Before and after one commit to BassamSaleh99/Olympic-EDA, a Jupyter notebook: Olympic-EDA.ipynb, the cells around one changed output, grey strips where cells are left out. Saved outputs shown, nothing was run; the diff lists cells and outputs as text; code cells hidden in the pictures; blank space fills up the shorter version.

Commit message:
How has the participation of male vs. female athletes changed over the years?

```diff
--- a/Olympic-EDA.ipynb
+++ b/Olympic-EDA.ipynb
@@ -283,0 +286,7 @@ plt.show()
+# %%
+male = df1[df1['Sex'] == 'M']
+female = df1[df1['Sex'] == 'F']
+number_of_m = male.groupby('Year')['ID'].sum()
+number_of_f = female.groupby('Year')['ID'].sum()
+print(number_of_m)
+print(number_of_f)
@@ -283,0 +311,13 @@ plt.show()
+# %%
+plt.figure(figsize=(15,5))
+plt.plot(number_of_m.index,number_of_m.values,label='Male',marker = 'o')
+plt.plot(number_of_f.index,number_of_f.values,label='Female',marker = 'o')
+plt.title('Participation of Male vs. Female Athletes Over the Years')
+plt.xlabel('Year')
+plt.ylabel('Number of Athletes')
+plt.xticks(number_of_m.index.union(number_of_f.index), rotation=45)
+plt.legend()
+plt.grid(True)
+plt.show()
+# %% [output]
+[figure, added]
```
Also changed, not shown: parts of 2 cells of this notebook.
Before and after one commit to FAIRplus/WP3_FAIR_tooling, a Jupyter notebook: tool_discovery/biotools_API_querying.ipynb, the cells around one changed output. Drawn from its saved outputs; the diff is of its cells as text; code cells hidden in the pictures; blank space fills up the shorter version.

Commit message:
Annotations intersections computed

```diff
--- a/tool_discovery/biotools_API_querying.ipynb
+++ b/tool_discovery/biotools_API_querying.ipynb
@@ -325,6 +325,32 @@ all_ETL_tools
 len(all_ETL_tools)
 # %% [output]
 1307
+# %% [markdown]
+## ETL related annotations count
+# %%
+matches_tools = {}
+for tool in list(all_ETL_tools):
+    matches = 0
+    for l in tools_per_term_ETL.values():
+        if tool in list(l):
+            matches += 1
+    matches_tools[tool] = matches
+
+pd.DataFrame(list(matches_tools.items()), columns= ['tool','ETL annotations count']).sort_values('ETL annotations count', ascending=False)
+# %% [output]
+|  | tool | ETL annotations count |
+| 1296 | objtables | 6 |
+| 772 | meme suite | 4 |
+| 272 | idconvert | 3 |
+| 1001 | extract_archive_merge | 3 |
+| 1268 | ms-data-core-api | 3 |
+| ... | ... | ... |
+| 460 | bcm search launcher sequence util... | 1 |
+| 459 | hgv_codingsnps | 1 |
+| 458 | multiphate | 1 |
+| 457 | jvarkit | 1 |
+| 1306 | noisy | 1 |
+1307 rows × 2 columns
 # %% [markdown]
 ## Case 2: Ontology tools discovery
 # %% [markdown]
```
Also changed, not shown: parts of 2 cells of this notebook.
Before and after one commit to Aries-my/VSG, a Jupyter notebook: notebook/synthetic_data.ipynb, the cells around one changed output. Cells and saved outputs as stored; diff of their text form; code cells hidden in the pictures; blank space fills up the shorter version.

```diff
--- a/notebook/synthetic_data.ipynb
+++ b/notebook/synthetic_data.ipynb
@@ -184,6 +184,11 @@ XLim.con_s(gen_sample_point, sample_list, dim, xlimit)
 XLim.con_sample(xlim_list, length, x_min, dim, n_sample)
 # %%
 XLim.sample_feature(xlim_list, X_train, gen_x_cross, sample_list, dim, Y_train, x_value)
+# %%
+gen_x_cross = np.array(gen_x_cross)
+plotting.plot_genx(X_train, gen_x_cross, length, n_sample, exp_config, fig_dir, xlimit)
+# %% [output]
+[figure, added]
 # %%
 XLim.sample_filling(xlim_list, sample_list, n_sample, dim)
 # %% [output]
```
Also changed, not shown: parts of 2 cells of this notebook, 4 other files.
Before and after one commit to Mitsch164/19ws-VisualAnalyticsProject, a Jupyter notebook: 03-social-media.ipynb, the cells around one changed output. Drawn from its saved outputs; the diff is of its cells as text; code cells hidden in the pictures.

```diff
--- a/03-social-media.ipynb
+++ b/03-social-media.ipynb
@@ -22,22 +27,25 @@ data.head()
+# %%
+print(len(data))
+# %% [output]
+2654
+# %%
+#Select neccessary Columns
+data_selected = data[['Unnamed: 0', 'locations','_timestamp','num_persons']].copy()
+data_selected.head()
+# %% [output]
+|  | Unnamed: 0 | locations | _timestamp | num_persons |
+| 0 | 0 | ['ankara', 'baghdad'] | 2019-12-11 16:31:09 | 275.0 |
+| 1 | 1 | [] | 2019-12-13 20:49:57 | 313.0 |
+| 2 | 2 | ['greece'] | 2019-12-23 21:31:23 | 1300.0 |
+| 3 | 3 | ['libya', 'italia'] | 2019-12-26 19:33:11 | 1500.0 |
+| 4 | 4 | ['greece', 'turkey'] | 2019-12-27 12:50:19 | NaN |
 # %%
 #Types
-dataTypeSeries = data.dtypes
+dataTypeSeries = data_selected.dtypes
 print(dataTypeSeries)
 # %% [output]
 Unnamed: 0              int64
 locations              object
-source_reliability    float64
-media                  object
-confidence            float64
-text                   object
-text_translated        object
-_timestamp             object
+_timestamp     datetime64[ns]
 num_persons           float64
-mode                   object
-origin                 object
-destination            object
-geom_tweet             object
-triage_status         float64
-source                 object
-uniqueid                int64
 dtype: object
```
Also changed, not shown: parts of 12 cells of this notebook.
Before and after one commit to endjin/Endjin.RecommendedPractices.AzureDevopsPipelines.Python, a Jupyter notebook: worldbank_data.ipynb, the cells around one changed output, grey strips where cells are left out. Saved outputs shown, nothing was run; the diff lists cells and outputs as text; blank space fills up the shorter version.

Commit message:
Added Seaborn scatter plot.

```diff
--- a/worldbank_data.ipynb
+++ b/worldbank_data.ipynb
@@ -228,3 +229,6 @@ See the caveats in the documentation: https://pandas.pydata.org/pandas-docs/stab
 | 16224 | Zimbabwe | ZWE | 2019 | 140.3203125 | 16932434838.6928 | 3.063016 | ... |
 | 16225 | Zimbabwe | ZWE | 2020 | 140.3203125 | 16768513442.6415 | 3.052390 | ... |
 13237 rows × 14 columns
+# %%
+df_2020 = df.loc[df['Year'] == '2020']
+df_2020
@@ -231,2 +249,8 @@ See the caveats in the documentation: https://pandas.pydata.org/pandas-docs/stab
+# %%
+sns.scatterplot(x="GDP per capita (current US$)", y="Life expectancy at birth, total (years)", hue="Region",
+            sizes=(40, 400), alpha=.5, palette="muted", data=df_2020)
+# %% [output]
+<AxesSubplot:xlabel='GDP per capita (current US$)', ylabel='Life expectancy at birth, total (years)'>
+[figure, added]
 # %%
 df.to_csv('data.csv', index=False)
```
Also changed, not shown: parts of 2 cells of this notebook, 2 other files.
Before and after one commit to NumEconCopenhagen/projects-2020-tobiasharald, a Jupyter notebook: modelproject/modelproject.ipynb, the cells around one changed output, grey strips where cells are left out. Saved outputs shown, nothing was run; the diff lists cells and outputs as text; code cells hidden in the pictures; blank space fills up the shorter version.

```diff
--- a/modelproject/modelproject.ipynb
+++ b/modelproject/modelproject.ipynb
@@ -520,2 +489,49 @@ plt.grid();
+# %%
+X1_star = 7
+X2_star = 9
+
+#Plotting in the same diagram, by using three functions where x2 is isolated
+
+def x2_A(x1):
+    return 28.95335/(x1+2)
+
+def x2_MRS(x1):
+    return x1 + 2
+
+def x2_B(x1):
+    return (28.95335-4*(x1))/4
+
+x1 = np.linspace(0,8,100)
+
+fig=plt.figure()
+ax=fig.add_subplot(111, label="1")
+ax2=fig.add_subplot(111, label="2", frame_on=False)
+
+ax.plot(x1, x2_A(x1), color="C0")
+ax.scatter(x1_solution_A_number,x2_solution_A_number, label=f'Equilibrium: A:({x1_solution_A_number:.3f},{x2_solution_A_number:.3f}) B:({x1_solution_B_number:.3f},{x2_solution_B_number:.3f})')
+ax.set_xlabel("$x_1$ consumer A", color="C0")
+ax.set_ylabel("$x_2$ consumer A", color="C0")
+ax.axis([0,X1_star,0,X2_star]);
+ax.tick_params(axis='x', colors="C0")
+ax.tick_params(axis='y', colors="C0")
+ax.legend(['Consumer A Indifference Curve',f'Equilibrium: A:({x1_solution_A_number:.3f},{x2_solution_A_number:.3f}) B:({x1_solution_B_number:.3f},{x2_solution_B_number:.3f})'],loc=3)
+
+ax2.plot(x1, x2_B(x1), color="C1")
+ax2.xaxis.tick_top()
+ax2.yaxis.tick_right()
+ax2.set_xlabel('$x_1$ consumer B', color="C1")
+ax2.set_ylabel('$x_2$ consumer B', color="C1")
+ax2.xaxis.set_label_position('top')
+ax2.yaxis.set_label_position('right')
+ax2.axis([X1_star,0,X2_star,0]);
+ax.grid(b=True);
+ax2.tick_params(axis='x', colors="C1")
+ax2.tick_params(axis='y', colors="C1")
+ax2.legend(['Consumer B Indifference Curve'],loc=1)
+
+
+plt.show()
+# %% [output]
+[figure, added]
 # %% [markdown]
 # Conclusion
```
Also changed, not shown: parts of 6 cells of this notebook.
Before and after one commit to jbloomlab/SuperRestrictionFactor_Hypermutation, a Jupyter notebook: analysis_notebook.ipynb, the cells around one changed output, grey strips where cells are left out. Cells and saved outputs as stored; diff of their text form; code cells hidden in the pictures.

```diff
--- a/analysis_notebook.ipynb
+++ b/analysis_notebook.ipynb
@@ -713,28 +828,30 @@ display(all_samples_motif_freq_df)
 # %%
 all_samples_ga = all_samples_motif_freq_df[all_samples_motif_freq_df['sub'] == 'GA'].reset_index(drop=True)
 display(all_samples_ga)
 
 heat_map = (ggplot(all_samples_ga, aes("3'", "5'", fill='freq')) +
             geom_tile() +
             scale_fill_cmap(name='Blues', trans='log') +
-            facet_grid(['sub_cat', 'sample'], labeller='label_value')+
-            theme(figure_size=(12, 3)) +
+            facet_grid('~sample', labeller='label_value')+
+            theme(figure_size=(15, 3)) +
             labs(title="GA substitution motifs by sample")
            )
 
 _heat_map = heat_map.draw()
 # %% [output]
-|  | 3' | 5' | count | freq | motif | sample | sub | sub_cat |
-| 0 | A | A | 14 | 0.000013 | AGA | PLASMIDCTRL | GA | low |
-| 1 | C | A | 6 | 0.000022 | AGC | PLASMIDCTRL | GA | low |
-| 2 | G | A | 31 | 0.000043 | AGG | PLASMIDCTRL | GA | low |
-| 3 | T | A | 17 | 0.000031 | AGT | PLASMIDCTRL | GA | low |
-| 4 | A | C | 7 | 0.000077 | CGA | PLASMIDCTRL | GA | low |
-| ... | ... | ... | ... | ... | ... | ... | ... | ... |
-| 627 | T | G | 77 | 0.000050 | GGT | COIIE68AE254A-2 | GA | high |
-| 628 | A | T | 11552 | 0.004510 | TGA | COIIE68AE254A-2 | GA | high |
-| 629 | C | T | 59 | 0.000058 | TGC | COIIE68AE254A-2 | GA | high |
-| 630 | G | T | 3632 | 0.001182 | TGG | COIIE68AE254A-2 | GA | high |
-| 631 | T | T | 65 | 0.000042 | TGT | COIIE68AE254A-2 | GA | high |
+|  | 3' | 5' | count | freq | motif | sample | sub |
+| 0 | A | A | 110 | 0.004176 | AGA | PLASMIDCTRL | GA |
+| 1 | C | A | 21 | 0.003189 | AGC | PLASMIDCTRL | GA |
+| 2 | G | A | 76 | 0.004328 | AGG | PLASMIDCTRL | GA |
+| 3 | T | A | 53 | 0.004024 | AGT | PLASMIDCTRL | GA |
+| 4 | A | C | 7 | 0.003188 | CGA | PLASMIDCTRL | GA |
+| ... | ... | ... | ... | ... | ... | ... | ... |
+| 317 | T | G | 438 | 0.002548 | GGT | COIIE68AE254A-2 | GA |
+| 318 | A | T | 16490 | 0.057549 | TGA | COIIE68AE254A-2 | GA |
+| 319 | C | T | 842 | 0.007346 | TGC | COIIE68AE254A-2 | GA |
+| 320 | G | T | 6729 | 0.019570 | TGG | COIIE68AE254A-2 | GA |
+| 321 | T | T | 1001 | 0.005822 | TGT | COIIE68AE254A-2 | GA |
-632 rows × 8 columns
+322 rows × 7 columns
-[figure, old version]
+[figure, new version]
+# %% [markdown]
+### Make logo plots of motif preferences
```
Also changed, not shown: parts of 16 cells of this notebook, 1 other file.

____

Which lines in the material above include the string "this"? Pull them out.

# [Exercise output]
Also changed, not shown: parts of 2 cells of this notebook.
Also changed, not shown: parts of 2 cells of this notebook.
Also changed, not shown: parts of 2 cells of this notebook, 4 other files.
Also changed, not shown: parts of 12 cells of this notebook.
Also changed, not shown: parts of 2 cells of this notebook, 2 other files.
Also changed, not shown: parts of 6 cells of this notebook.
Also changed, not shown: parts of 16 cells of this notebook, 1 other file.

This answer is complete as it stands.